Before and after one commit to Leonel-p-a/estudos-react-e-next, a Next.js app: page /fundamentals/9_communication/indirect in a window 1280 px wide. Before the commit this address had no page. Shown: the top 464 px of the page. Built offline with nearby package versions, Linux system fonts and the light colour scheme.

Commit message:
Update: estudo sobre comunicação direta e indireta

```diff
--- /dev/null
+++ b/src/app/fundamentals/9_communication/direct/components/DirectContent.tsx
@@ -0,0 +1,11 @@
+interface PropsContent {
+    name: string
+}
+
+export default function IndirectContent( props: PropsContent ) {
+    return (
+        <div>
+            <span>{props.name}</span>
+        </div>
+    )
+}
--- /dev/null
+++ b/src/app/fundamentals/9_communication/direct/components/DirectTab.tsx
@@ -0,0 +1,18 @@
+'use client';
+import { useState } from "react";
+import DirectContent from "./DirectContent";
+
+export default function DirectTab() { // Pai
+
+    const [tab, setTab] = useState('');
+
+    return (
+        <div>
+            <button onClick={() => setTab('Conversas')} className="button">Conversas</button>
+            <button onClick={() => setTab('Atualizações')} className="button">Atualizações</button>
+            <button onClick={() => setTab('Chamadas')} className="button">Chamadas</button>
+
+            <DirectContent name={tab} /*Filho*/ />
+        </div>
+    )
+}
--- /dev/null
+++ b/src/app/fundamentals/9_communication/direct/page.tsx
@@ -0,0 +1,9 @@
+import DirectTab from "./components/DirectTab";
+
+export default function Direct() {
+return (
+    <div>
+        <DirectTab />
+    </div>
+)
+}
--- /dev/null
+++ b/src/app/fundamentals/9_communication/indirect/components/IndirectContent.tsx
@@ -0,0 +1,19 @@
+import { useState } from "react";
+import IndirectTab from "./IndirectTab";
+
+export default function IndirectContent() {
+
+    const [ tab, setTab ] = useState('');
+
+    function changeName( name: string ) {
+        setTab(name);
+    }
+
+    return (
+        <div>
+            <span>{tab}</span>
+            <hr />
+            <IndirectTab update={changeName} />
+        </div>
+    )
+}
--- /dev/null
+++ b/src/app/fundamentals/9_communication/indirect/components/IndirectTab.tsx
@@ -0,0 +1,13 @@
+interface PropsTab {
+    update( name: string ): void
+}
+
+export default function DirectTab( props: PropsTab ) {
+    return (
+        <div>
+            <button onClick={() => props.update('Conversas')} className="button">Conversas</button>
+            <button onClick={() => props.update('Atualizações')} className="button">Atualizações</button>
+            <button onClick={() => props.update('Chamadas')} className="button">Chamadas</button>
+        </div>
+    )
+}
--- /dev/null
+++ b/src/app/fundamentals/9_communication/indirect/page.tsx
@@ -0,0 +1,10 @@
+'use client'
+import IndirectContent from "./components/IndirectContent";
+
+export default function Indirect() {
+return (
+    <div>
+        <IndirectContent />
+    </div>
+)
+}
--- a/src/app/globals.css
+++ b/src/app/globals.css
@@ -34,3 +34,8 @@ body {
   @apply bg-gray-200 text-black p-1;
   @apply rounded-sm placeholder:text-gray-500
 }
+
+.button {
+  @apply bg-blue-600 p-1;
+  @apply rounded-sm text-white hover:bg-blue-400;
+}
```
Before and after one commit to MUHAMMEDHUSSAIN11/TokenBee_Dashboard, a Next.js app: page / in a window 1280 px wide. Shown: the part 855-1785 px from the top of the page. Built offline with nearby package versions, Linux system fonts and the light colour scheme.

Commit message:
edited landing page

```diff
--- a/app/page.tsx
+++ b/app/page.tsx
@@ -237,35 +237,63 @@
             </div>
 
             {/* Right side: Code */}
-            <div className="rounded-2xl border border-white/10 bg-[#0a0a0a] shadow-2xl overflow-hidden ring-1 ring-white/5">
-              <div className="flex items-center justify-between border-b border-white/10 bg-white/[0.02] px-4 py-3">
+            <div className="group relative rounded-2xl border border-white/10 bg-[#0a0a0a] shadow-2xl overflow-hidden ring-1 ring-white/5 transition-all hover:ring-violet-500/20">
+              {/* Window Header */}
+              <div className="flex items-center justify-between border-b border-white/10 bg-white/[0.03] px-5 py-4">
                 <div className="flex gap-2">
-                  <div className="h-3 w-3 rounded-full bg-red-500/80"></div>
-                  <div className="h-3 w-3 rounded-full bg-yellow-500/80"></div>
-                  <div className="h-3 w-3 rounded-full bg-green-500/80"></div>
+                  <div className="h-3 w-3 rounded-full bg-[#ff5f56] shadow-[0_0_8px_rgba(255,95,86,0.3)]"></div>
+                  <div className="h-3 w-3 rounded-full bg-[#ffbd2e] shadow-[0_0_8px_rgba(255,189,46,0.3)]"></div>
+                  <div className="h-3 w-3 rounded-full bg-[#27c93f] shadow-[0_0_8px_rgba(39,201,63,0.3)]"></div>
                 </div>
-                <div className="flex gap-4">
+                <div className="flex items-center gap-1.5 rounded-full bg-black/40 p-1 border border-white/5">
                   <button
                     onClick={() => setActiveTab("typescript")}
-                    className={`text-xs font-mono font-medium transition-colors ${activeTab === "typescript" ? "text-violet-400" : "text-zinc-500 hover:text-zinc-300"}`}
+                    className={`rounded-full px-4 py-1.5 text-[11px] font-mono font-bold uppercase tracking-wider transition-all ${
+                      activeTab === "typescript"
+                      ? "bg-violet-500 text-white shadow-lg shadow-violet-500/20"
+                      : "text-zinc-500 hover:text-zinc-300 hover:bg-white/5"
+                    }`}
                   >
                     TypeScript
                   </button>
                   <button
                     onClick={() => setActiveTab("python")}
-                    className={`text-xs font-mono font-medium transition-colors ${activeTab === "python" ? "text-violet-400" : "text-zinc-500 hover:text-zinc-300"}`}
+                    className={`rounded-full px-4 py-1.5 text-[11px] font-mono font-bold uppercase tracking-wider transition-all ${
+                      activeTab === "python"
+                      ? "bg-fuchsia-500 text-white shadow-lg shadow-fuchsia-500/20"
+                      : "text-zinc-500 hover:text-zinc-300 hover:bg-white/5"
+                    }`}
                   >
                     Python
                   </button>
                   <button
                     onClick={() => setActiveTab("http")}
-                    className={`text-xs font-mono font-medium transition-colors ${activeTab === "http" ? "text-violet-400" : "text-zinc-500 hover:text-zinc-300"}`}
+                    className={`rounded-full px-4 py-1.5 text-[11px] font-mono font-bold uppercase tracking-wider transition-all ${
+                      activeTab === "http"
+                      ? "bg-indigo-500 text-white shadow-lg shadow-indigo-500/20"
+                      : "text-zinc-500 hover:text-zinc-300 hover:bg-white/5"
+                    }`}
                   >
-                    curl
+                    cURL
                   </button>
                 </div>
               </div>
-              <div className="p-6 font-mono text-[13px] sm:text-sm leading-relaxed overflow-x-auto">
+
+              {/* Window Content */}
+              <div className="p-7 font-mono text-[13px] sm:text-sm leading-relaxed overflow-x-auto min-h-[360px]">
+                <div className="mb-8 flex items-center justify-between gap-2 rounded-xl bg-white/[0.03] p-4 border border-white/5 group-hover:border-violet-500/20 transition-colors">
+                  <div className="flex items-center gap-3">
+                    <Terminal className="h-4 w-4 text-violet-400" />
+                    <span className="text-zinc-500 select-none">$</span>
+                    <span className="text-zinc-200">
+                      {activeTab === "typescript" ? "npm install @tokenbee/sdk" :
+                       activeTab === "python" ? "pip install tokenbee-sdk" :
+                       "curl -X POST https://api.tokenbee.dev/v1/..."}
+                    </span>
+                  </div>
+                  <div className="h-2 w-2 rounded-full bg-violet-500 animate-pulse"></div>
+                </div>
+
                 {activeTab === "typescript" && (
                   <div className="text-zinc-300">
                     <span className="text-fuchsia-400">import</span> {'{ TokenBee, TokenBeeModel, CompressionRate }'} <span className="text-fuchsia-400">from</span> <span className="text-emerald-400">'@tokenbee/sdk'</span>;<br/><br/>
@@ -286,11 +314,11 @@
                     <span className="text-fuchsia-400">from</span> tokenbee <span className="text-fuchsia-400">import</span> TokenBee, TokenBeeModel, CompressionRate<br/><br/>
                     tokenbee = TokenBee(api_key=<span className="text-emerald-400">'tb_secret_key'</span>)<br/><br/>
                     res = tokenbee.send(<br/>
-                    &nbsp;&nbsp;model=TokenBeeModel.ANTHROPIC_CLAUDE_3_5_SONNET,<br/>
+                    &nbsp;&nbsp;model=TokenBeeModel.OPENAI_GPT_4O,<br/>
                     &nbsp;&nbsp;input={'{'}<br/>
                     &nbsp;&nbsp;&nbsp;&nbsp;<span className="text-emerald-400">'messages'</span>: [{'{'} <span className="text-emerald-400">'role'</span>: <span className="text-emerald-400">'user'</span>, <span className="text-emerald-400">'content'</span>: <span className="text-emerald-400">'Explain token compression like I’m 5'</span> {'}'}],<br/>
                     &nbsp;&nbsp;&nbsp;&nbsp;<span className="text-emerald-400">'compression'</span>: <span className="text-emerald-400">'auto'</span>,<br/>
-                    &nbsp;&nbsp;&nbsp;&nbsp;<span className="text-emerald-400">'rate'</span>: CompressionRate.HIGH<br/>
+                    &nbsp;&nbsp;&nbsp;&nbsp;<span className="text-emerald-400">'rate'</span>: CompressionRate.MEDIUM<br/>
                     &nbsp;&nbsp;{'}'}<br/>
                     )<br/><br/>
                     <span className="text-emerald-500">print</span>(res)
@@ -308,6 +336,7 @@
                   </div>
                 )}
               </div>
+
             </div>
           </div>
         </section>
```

####

What the task asks: Every line above carrying the word "group" needs to be shown.

Task result:
+            <div className="group relative rounded-2xl border border-white/10 bg-[#0a0a0a] shadow-2xl overflow-hidden ring-1 ring-white/5 transition-all hover:ring-violet-500/20">
+                <div className="mb-8 flex items-center justify-between gap-2 rounded-xl bg-white/[0.03] p-4 border border-white/5 group-hover:border-violet-500/20 transition-colors">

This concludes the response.